Viburnum

Use these shrubs for their welcome winter flowers, fruit and foliage

V. tinus 'Lisarose'

V. tinus 'Lisarose'

Viburnums are one of the workhorse shrubs of the garden and while most flower from late spring into early summer, there are some that really make an impact in winter. Besides flowers, viburnums also contribute with colourful and long-lasting fruit and decorative foliage, with evergreen species such as Viburnum tinus making an important visual contribution in winter, while also making a useful hedge.
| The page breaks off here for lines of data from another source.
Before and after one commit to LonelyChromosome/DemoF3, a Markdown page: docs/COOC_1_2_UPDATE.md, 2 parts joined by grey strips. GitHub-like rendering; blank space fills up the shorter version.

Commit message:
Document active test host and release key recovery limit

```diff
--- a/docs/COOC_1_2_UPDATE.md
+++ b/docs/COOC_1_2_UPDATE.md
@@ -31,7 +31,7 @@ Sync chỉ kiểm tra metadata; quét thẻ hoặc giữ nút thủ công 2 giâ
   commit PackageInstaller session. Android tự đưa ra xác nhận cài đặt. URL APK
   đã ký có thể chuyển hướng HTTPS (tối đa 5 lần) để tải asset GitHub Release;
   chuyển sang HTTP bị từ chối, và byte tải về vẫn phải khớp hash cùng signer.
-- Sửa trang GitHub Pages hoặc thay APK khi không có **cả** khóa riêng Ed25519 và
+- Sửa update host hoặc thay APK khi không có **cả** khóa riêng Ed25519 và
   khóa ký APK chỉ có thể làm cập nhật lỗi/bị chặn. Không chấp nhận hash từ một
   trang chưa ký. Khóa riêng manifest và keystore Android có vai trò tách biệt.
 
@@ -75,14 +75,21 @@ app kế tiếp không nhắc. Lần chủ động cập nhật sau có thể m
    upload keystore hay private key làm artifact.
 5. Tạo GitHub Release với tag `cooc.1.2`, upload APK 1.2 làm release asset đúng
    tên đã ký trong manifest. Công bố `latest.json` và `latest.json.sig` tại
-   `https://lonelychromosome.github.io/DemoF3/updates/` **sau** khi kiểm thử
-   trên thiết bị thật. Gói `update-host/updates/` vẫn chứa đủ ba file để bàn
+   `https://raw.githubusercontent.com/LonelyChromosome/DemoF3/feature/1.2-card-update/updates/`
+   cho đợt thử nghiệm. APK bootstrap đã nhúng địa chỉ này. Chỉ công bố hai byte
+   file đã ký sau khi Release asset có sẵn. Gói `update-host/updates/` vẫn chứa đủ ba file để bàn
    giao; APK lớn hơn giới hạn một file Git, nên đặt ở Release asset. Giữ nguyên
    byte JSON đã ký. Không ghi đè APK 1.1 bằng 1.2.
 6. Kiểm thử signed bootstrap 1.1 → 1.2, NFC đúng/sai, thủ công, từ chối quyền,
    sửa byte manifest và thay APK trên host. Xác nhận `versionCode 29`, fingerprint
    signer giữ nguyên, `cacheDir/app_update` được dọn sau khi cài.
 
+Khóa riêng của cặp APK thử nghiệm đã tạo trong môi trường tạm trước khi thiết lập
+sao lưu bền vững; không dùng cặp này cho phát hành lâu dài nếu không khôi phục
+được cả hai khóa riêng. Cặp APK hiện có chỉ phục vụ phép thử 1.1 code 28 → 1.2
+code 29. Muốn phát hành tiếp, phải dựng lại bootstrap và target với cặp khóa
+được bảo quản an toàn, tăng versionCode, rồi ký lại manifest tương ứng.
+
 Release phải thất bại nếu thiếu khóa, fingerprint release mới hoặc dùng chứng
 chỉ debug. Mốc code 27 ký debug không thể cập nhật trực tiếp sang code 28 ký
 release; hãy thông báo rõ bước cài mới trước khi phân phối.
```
Although mostly white, or pale pink, the individual small flowers of viburnum are massed into clusters or globular heads with many, particularly those that are winter flowering, also possessing a sweet or musky scent. After the flowers many produce attractive berries in shades of red, yellow and black to metallic blue. Starting in autumn, some like the guelder rose, V. opulus, continue to shine into winter.

Viburnums are adaptable when it comes to the soil they are placed in, as long as they’re not waterlogged or excessively dry. They will tolerate sun through to full shade, although their flowering performance will be hampered if conditions are continually gloomy.

V. opulus and V. tinus are prone to attacks by the creamy, black-spotted larvae and adults of viburnum beetle, which can skeletonise foliage. Use organic insecticides containing pyrethrins and fatty acids when grubs are seen in spring, but stop spraying when plants are flowering to protect pollinators.